Repair Centre

Enough for everyone.

The COVID-19 pandemic makes moving towards a circular economy even more urgent, highlighting the need for systems, products and services to be designed with flexibility and longevity in mind.

A circular economy is clever. It mirrors nature where nothing is wasted. Recycling alone is not the answer. Designing out waste upfront brings highest value. The critical shift is this –how much value can we create rather than extract? Instead of destroying value after the ‘use’ phase, value is retained through cycles of reusing, repairing, remanufacturing. This closes the loop, reducing our unhealthy and harmful dependency on scarce natural resources whilst providing economic, environmental and social benefits. This will safeguard our businesses now and benefit future generations.

The typical mix of opportunities across industries include a change to*:

e.g., via circular inputs, such as renewable materials

e.g., the use of fewer resources and reduced resource or material waste

e.g., circular models that change the way that consumers use, re-use, or take control
of a product at end of use

*Source: The Circular Economy Handbook: Realizing the Circular Advantage, 2020

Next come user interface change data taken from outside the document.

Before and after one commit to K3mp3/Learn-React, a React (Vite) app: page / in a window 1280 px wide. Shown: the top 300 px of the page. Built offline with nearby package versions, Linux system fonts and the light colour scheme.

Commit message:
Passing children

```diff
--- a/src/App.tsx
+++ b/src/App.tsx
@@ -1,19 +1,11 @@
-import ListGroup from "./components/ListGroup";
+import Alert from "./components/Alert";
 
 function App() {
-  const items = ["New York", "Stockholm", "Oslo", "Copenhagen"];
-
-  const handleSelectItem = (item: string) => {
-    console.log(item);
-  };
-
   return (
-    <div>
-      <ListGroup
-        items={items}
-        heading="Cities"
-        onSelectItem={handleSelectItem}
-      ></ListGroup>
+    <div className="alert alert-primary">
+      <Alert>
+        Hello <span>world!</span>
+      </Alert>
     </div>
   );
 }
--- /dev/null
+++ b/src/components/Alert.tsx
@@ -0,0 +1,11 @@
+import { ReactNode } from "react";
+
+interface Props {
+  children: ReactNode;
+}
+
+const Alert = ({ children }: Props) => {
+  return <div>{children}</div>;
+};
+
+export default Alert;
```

From Tyres to Shoes – using
end-of-life product, tyres are
processed to crumb, then sheet
rubber for outsoles of
Timberland shoes